* **WHAT NEEDS TO BE DONE**
For the listing below, show each line that includes the string "browser".

━━━ RECORDS FOR PROCESSING

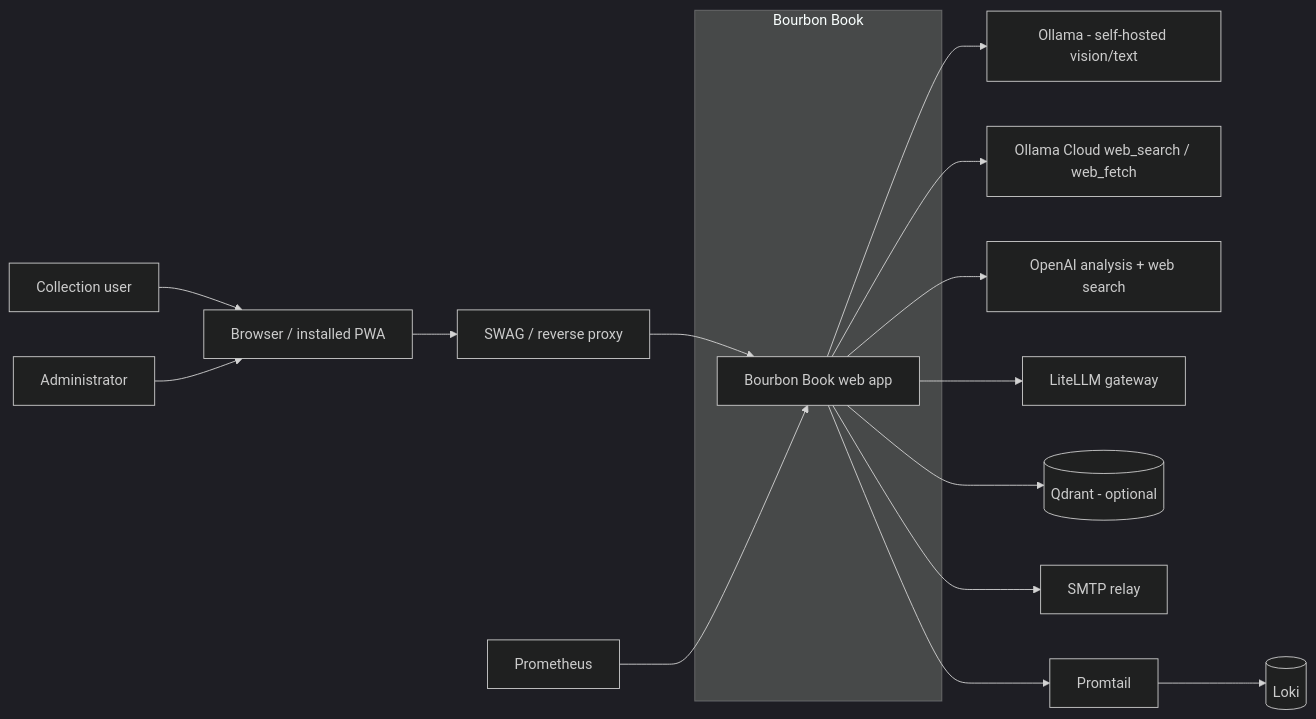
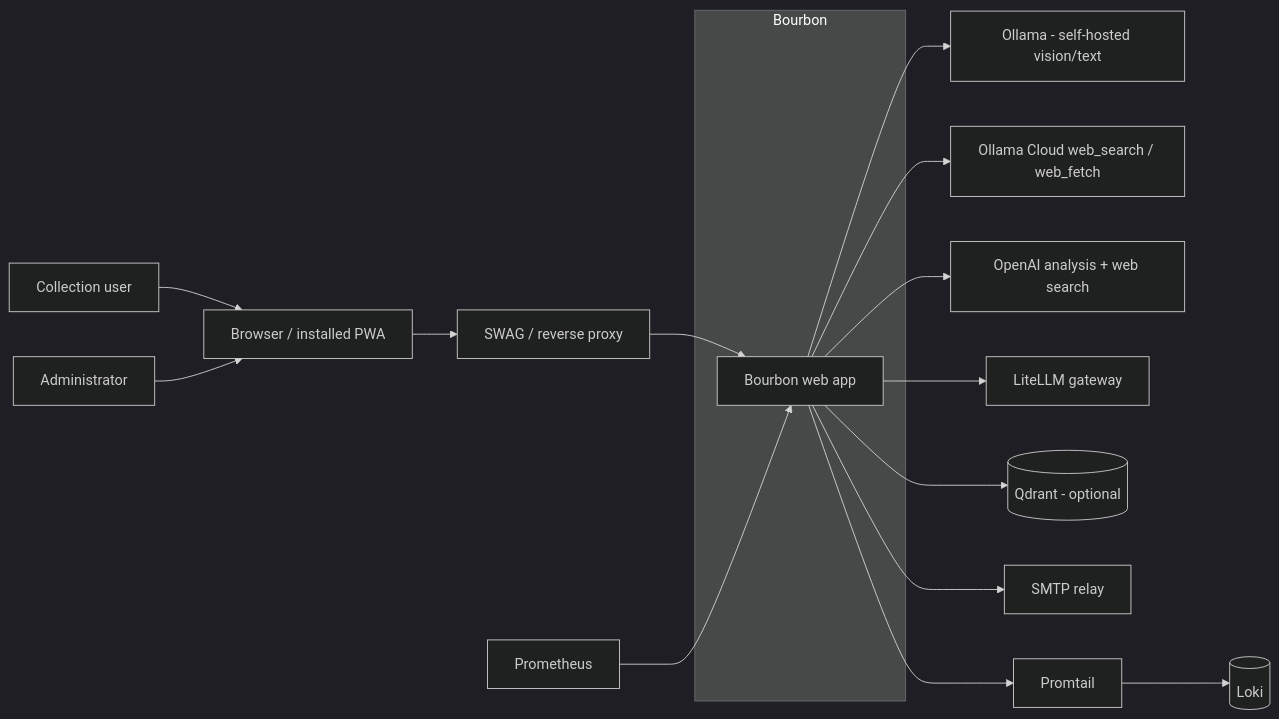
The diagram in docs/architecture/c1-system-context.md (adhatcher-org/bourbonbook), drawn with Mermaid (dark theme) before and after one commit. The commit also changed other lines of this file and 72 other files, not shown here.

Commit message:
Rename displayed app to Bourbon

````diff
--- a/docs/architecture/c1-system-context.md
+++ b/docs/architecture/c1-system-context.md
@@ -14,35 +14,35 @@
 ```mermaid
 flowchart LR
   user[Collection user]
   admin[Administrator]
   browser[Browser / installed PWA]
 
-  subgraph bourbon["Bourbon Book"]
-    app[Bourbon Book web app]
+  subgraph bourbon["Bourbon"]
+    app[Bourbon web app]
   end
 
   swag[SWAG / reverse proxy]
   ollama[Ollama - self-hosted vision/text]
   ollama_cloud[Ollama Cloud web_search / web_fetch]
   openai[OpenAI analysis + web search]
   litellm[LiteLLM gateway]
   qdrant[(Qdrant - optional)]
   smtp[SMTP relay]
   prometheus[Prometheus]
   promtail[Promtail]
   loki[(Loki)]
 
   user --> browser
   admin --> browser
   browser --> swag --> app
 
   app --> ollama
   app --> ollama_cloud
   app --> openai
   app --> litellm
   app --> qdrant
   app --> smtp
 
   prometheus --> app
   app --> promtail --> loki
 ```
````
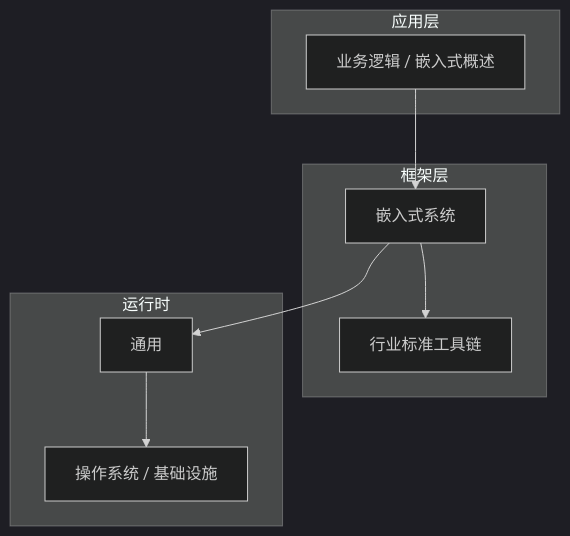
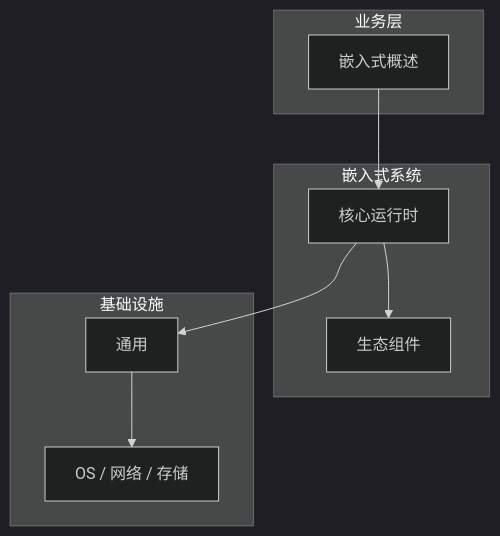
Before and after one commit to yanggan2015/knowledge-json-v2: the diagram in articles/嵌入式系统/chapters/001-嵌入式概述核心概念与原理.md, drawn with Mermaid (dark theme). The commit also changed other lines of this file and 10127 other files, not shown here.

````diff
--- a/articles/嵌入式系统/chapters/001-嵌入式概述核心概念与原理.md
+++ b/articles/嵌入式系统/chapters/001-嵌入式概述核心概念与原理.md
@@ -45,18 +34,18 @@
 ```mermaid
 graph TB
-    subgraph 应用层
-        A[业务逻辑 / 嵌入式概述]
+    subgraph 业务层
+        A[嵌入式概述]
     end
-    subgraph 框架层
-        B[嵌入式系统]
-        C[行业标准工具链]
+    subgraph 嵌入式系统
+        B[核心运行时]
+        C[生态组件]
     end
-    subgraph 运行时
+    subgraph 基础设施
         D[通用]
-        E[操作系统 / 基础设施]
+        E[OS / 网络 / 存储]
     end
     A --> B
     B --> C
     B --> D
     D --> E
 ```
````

━━━━━━

* **REPLY**
   browser[Browser / installed PWA]
   user --> browser
   admin --> browser
   browser --> swag --> app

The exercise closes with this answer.